RECORDS SUPPLIED
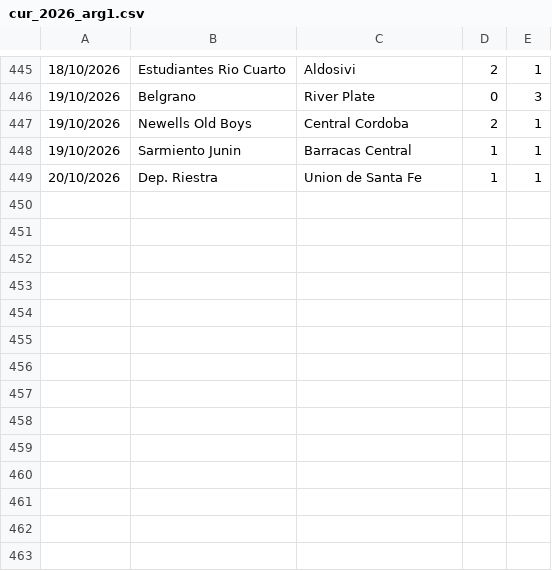
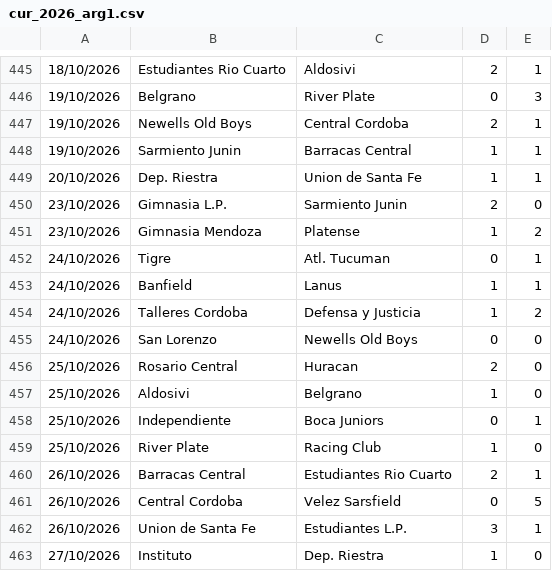
Before and after one commit to dodomiyake/scorecast, a CSV file: data/cur_2026_arg1.csv, drawn as a sheet; only a part is shown, gaps mark what is left out.

```diff
--- a/data/cur_2026_arg1.csv
+++ b/data/cur_2026_arg1.csv
@@ -449 +449,15 @@
 20/10/2026,Dep. Riestra,Union de Santa Fe,1,1
+23/10/2026,Gimnasia L.P.,Sarmiento Junin,2,0
+23/10/2026,Gimnasia Mendoza,Platense,1,2
+24/10/2026,Tigre,Atl. Tucuman,0,1
+24/10/2026,Banfield,Lanus,1,1
+24/10/2026,Talleres Cordoba,Defensa y Justicia,1,2
+24/10/2026,San Lorenzo,Newells Old Boys,0,0
+25/10/2026,Rosario Central,Huracan,2,0
+25/10/2026,Aldosivi,Belgrano,1,0
+25/10/2026,Independiente,Boca Juniors,0,1
+25/10/2026,River Plate,Racing Club,1,0
+26/10/2026,Barracas Central,Estudiantes Rio Cuarto,2,1
+26/10/2026,Central Cordoba,Velez Sarsfield,0,5
+26/10/2026,Union de Santa Fe,Estudiantes L.P.,3,1
+27/10/2026,Instituto,Dep. Riestra,1,0
```
Also changed, not shown: data/cur_2026_bra1.csv, data/cur_2026_jpn1.csv, 13 other files.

WHAT THE EXERCISE ASKS
The expected result is every record above, word for word, with no pictures in it.

ANSWER FOR THIS EXERCISE
Before and after one commit to dodomiyake/scorecast, a CSV file: data/cur_2026_arg1.csv, drawn as a sheet; only a part is shown, gaps mark what is left out.

```diff
--- a/data/cur_2026_arg1.csv
+++ b/data/cur_2026_arg1.csv
@@ -449 +449,15 @@
 20/10/2026,Dep. Riestra,Union de Santa Fe,1,1
+23/10/2026,Gimnasia L.P.,Sarmiento Junin,2,0
+23/10/2026,Gimnasia Mendoza,Platense,1,2
+24/10/2026,Tigre,Atl. Tucuman,0,1
+24/10/2026,Banfield,Lanus,1,1
+24/10/2026,Talleres Cordoba,Defensa y Justicia,1,2
+24/10/2026,San Lorenzo,Newells Old Boys,0,0
+25/10/2026,Rosario Central,Huracan,2,0
+25/10/2026,Aldosivi,Belgrano,1,0
+25/10/2026,Independiente,Boca Juniors,0,1
+25/10/2026,River Plate,Racing Club,1,0
+26/10/2026,Barracas Central,Estudiantes Rio Cuarto,2,1
+26/10/2026,Central Cordoba,Velez Sarsfield,0,5
+26/10/2026,Union de Santa Fe,Estudiantes L.P.,3,1
+27/10/2026,Instituto,Dep. Riestra,1,0
```
Also changed, not shown: data/cur_2026_bra1.csv, data/cur_2026_jpn1.csv, 13 other files.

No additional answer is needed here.